> [Task material]:
-*-*-
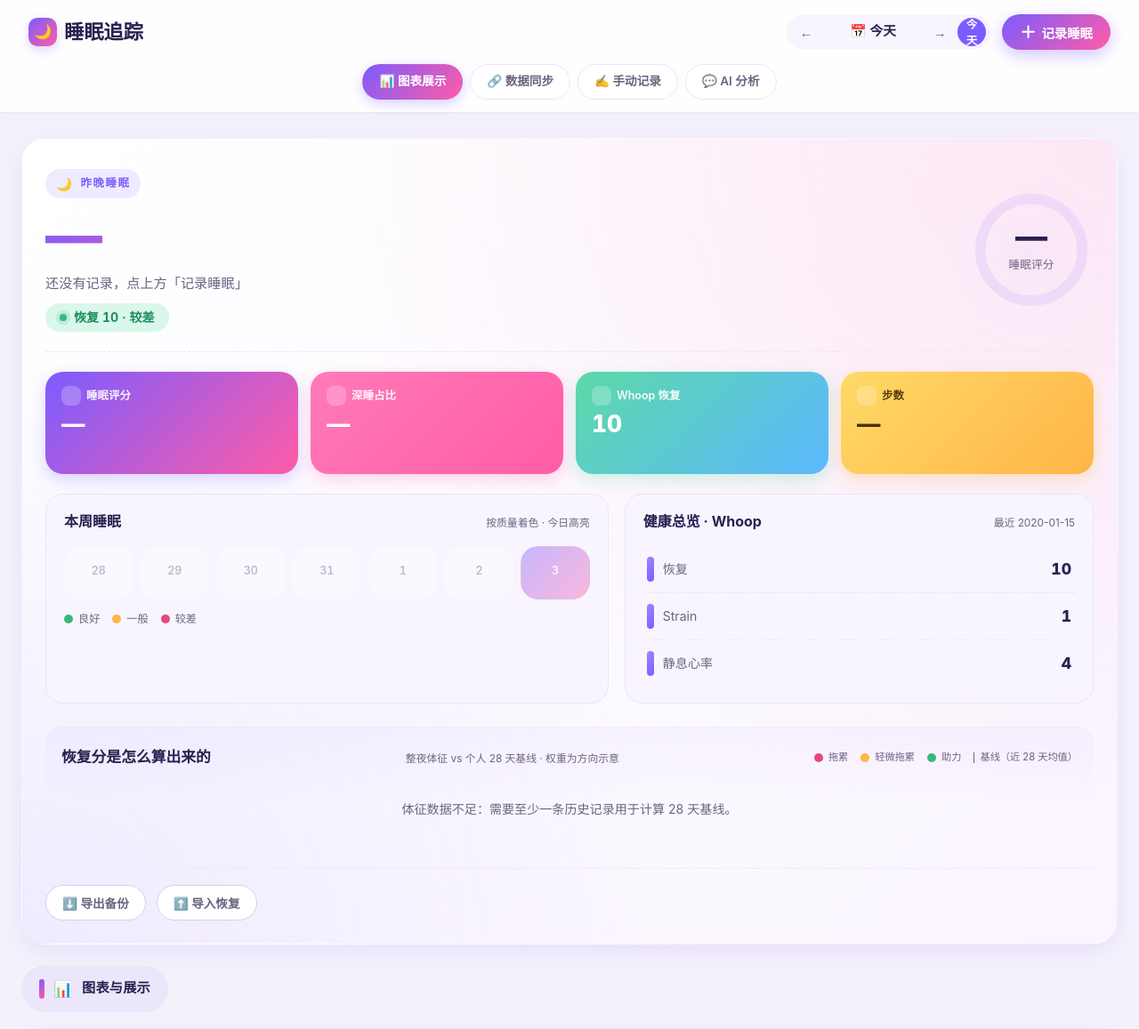
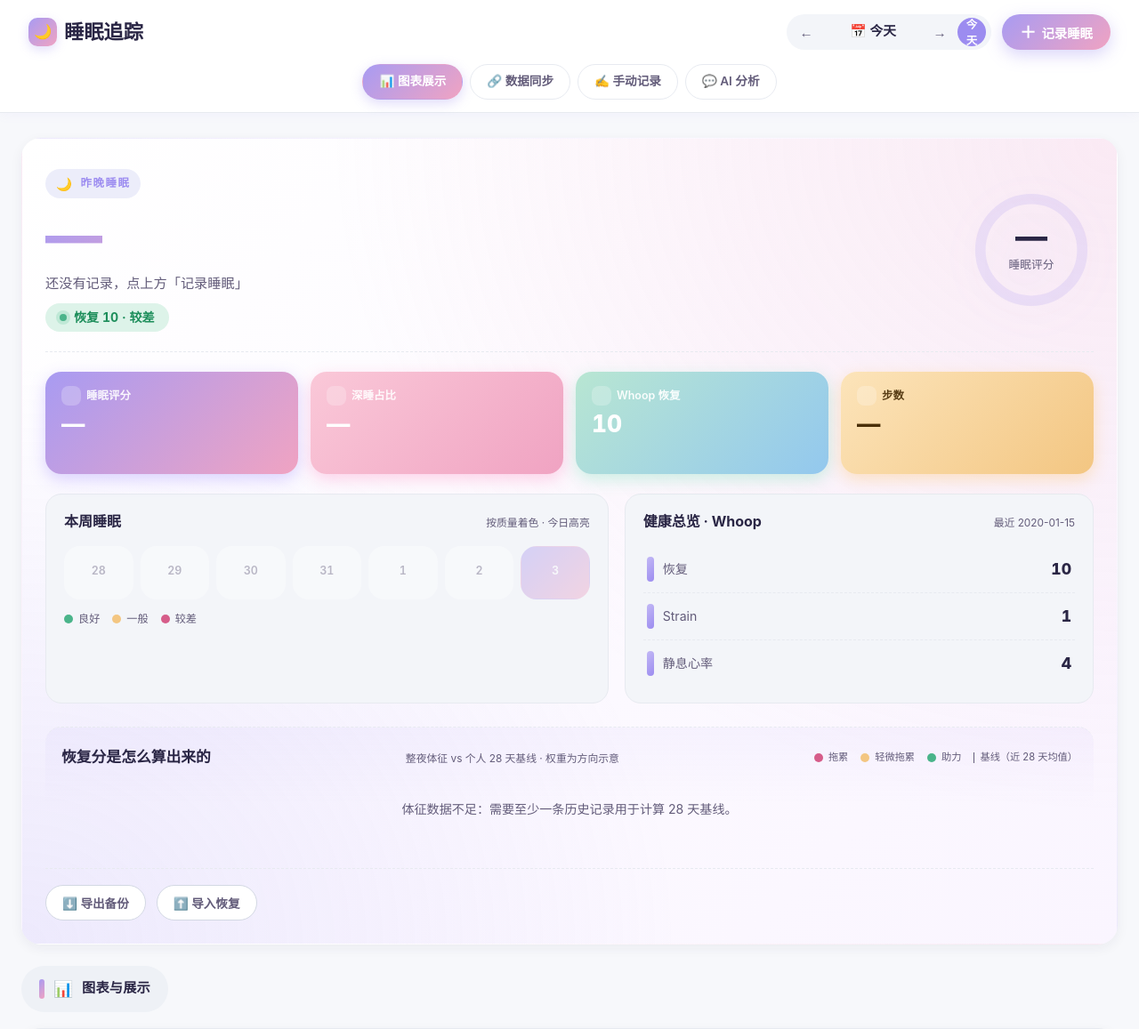
Before and after one commit to barbarayezi/sleeptracking, a Flask app: page / in a window 1280 px wide. Shown: the top 1157 px of the page at 89% size. Run offline with Flask 3, Linux system fonts and the light colour scheme; data comes from the database, SQL or seed files in the repository; tables that the repository leaves empty hold one stand-in row (values such as "Sample post"); data that the repository does not hold is empty; some libraries are stand-ins or nearby versions.

Commit message:
fix(style): 整体降饱和度，柔化色板（参考数据治理门户风格）
把第一批主色（紫/粉/绿/黄/蓝）整体降饱和 ~35%、提亮度 5-8%，颜色识别度保留但视觉不再糖果化：

• --primary #7c5cff → #9c8cf0, --pink #ff5ca7 → #f0a3c2, --mint #5cd9a8 → #87d8b5, --yellow #ffb547 → #f3c682, --sky #5cb8ff → #93c8ee

• 背景 #f4f1fb（紫白）→ #f7f8fb（中性灰白），去色相倾向

• 阴影从紫色调（rgba(124,92,255,0.10-0.40)）改为中性蓝灰（rgba(31,36,70,0.05-0.08)）

• 卡片圆角 28px → 22px（去糖果化，更接近数据看板）

• 所有 hardcoded rgba(124,92,255) / rgba(255,92,167) 同步替换为柔色光晕

• 健康总览 3 张核心卡的渐变浅色端降饱和

• hero.js 圆环/分段/文字色同步柔化（#7c5cff → #9c8cf0 等）

保留的：紫粉主色相、4 多色 chip、多彩元素、活跃态渐变 — 只是从糖果风变柔和专业风，跟 datalake-etl 那种数据治理门户气质协调。

```diff
--- a/static/hero.js
+++ b/static/hero.js
@@ -158,8 +158,8 @@ const HeroOverview = {
     },
 
     _stroke(color) {
-        // 紫粉主色系：score → 紫、deep → 粉、recovery → 绿、steps → 灰紫
-        return { score: '#7c5cff', deep: '#ff5ca7', recovery: '#5cd9a8', steps: '#9d96b3' }[color] || '#7c5cff';
+        // 柔色系：score → 柔紫、deep → 柔粉、recovery → 柔绿、steps → 灰紫
+        return { score: '#9c8cf0', deep: '#f0a3c2', recovery: '#87d8b5', steps: '#9ca0b5' }[color] || '#9c8cf0';
     },
 
     _renderRing(el, score) {
@@ -169,21 +169,21 @@ const HeroOverview = {
         const col = this._ringColor(score);
         el.innerHTML = `
         <svg viewBox="0 0 ${size} ${size}" role="img" aria-label="睡眠评分 ${score == null ? '暂无' : Math.round(score)}">
-            <circle cx="${cx}" cy="${cy}" r="${rad}" fill="none" stroke="rgba(124,92,255,0.10)" stroke-width="11"/>
+            <circle cx="${cx}" cy="${cy}" r="${rad}" fill="none" stroke="rgba(156, 140, 240, 0.16)" stroke-width="11"/>
             <circle cx="${cx}" cy="${cy}" r="${rad}" fill="none" stroke="${col}" stroke-width="11"
                 stroke-linecap="round" stroke-dasharray="${circ.toFixed(1)}" stroke-dashoffset="${off.toFixed(1)}"
                 transform="rotate(-90 ${cx} ${cy})" style="transition:stroke-dashoffset .6s ease"/>
-            <text x="${cx}" y="${cy - 2}" text-anchor="middle" fill="#2a2050" font-size="34" font-weight="800">${score == null ? '—' : Math.round(score)}</text>
-            <text x="${cx}" y="${cy + 20}" text-anchor="middle" fill="#6b6480" font-size="12">睡眠评分</text>
+            <text x="${cx}" y="${cy - 2}" text-anchor="middle" fill="#2a2645" font-size="34" font-weight="800">${score == null ? '—' : Math.round(score)}</text>
+            <text x="${cx}" y="${cy + 20}" text-anchor="middle" fill="#635c7a" font-size="12">睡眠评分</text>
         </svg>`;
     },
 
     _ringColor(score) {
-        // 紫粉主色系：高分紫，中分粉，低分橘红
-        if (score == null) return '#9d96b3';
-        if (score >= 75) return '#7c5cff';
-        if (score >= 50) return '#ff5ca7';
-        return '#ff8c5c';
+        // 柔色系：高分紫，中分粉，低分橘红
+        if (score == null) return '#8e88a3';
+        if (score >= 75) return '#9c8cf0';
+        if (score >= 50) return '#f0a3c2';
+        return '#f3a884';
     },
 
     _renderWeek(el, sleeps) {
--- a/static/style.css
+++ b/static/style.css
@@ -8,66 +8,66 @@
 *, *::before, *::after { box-sizing: border-box; margin: 0; padding: 0; }
 
 :root {
-    /* 背景层：极淡紫白系列 */
-    --bg:           #f4f1fb;
-    --bg-soft:      #ece6fa;
+    /* 背景层：极浅中性灰白（去掉强紫倾向，更接近数据看板调性） */
+    --bg:           #f7f8fb;
+    --bg-soft:      #eef1f6;
     --bg-card:      #ffffff;
-    --bg-card-hover:#faf7ff;
-    --bg-tint:      #f8f5ff;
-
-    /* 文字：深紫色阶 */
-    --text:         #2a2050;
-    --text-muted:   #6b6480;
-    --text-dim:     #9d96b3;
-
-    /* 描边 / 分隔线 */
-    --border:       #ebe4f7;
-    --border-strong:#d9cdf0;
-
-    /* 主色：紫 / 粉 / 绿 / 黄 / 橘 */
-    --primary:      #7c5cff;
-    --primary-deep: #6845ee;
-    --primary-soft: #efebff;
-    --pink:         #ff5ca7;
-    --pink-soft:    #ffe4f1;
-    --mint:         #5cd9a8;
-    --mint-soft:    #d9f7ea;
-    --sky:          #5cb8ff;
-    --sky-soft:     #d9f0ff;
-    --yellow:       #ffb547;
-    --yellow-soft:  #fff0d9;
-
-    /* 兼容旧类名引用（语义色保持映射） */
-    --accent:       var(--primary);    /* 主高亮 */
+    --bg-card-hover:#fafbfd;
+    --bg-tint:      #f3f5f9;
+
+    /* 文字：降对比度，深但不过黑 */
+    --text:         #2a2645;
+    --text-muted:   #635c7a;
+    --text-dim:     #8e88a3;
+
+    /* 描边 / 分隔线：更淡、更中性 */
+    --border:       #e7eaf0;
+    --border-strong:#d3d8e3;
+
+    /* 主色：紫 / 粉 / 绿 / 黄 / 橘 — 整体降饱和 ~35%、提亮度 */
+    --primary:      #9c8cf0;          /* 柔紫（替代高饱和 #7c5cff） */
+    --primary-deep: #8475d8;
+    --primary-soft: #ecedfa;
+    --pink:         #f0a3c2;          /* 柔粉 */
+    --pink-soft:    #fbe6ee;
+    --mint:         #87d8b5;          /* 柔绿 */
+    --mint-soft:    #ddf3e9;
+    --sky:          #93c8ee;          /* 柔蓝 */
+    --sky-soft:     #dceefa;
+    --yellow:       #f3c682;          /* 柔橘黄 */
+    --yellow-soft:  #fbecd0;
+
+    /* 兼容旧类名引用（语义色保持映射，整体也降饱和） */
+    --accent:       var(--primary);
     --accent-hover: var(--primary-deep);
     --accent-bg:    var(--primary-soft);
-    --green:        #38b97e;            /* good 状态（深一点的绿，可读性好） */
-    --green-bg:     rgba(56,185,126,0.12);
-    --red:          #e5487f;            /* 错误 / 经期（樱红） */
-    --red-bg:       rgba(229,72,127,0.10);
-
-    /* 多色渐变（参考图核心） */
-    --grad-primary: linear-gradient(135deg, #7c5cff 0%, #ff5ca7 100%);
-    --grad-purple:  linear-gradient(135deg, #a385ff 0%, #7c5cff 100%);
-    --grad-pink:    linear-gradient(135deg, #ff7ab8 0%, #ff5ca7 100%);
-    --grad-green:   linear-gradient(135deg, #5cd9a8 0%, #5cb8ff 100%);
-    --grad-yellow:  linear-gradient(135deg, #ffd966 0%, #ffb547 100%);
-    --grad-orange:  linear-gradient(135deg, #ff9a5c 0%, #ff5c8a 100%);
-    --grad-soft:    linear-gradient(135deg, #efebff 0%, #ffe4f1 100%);
-
-    /* 圆角 */
-    --radius:       20px;
-    --radius-sm:    14px;
-    --radius-lg:    28px;
-    --radius-xl:    36px;
+    --green:        #4ab48a;          /* 比之前的 #38b97e 更柔 */
+    --green-bg:     rgba(74,180,138,0.12);
+    --red:          #d65d8a;          /* 樱红（从 #e5487f 降饱和） */
+    --red-bg:       rgba(214,93,138,0.10);
+
+    /* 多色渐变（柔化版本：参考图风格的"活泼"保留，但不再糖果化） */
+    --grad-primary: linear-gradient(135deg, #a89bf2 0%, #f0a3c2 100%);
+    --grad-purple:  linear-gradient(135deg, #c2b8f5 0%, #9c8cf0 100%);
+    --grad-pink:    linear-gradient(135deg, #fac8d8 0%, #f0a3c2 100%);
+    --grad-green:   linear-gradient(135deg, #b8e6d2 0%, #93c8ee 100%);
+    --grad-yellow:  linear-gradient(135deg, #fce4ba 0%, #f3c682 100%);
+    --grad-orange:  linear-gradient(135deg, #fad7b8 0%, #f0a3c2 100%);
+    --grad-soft:    linear-gradient(135deg, #ecedfa 0%, #fbe6ee 100%);
+
+    /* 圆角（从 28px → 22px，更接近数据看板气质，去掉糖果感） */
+    --radius:       18px;
+    --radius-sm:    12px;
+    --radius-lg:    22px;
+    --radius-xl:    32px;
     --radius-pill:  999px;
 
-    /* 阴影：紫色基调（参考图风格：柔和彩色阴影） */
-    --shadow:       0 8px 24px rgba(124, 92, 255, 0.10);
-    --shadow-sm:    0 4px 12px rgba(124, 92, 255, 0.08);
-    --shadow-lg:    0 16px 40px rgba(124, 92, 255, 0.16);
-    --shadow-pop:   0 12px 32px rgba(255, 92, 167, 0.18);
-    --shadow-inner: inset 0 1px 0 rgba(255,255,255,0.7);
+    /* 阴影：中性更淡（紫色调 → 中性蓝灰，且透明度降低） */
+    --shadow:       0 4px 14px rgba(31, 36, 70, 0.06);
+    --shadow-sm:    0 2px 8px rgba(31, 36, 70, 0.05);
+    --shadow-lg:    0 10px 28px rgba(31, 36, 70, 0.08);
+    --shadow-pop:   0 8px 22px rgba(156, 140, 240, 0.20);
+    --shadow-inner: inset 0 1px 0 rgba(255,255,255,0.6);
 
     --transition:   0.2s cubic-bezier(0.4, 0, 0.2, 1);
 
@@ -97,7 +97,7 @@ body {
     backdrop-filter: saturate(180%) blur(14px);
     -webkit-backdrop-filter: saturate(180%) blur(14px);
     border-bottom: 1px solid var(--border);
-    box-shadow: 0 2px 12px rgba(124, 92, 255, 0.04);
+    box-shadow: 0 2px 12px rgba(156, 140, 240, 0.06);
 }
 
 /* ── Header ──────────────────────────────────────── */
@@ -129,7 +129,7 @@ body {
     background: var(--grad-primary);
     color: #fff;
     font-size: 1rem;
-    box-shadow: 0 4px 12px rgba(124, 92, 255, 0.25);
+    box-shadow: 0 4px 12px rgba(156, 140, 240, 0.28);
 }
 
 .header-right {
@@ -207,11 +207,11 @@ body {
     transition: all var(--transition);
     font-family: inherit;
     white-space: nowrap;
-    box-shadow: 0 6px 18px rgba(124, 92, 255, 0.35);
+    box-shadow: 0 6px 18px rgba(156, 140, 240, 0.36);
 }
 .btn-record-quick:hover {
     transform: translateY(-2px);
-    box-shadow: 0 10px 24px rgba(255, 92, 167, 0.40);
+    box-shadow: 0 10px 24px rgba(240, 163, 194, 0.40);
 }
 .btn-record-quick .plus {
     font-size: 1.15rem;
@@ -252,7 +252,7 @@ body {
     background: var(--grad-primary);
     color: #fff;
     border-color: transparent;
-    box-shadow: 0 4px 14px rgba(124, 92, 255, 0.30);
+    box-shadow: 0 4px 14px rgba(156, 140, 240, 0.32);
 }
 
 /* ── Category Groups & Banners ──────────────── */
@@ -971,8 +971,8 @@ body {
 .hero-overview {
     border-color: transparent;
     background:
-        radial-gradient(120% 140% at 100% 0%, rgba(255, 92, 167, 0.12), transparent 60%),
-        radial-gradient(100% 120% at 0% 100%, rgba(124, 92, 255, 0.10), transparent 60%),
+        radial-gradient(120% 140% at 100% 0%, rgba(240, 163, 194, 0.18), transparent 60%),
+        radial-gradient(100% 120% at 0% 100%, rgba(156, 140, 240, 0.16), transparent 60%),
         linear-gradient(135deg, #ffffff 0%, #faf5ff 100%);
     overflow: hidden;
     position: relative;
@@ -2514,7 +2514,7 @@ body {
     margin-top: 26px;
     padding: 20px 18px 6px;
     border-top: 1px dashed var(--border);
-    background: linear-gradient(180deg, rgba(124, 92, 255, 0.04), transparent 62%);
+    background: linear-gradient(180deg, rgba(156, 140, 240, 0.06), transparent 62%);
     border-radius: var(--radius);
 }
 
```
Also changed, not shown: other parts of static/style.css (+16 -16 lines).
-*-*-
> [Task item]: Show each line of the records above containing "hover".

> [Answer section]:
-    --bg-card-hover:#faf7ff;
+    --bg-card-hover:#fafbfd;
     --accent-hover: var(--primary-deep);
 .btn-record-quick:hover {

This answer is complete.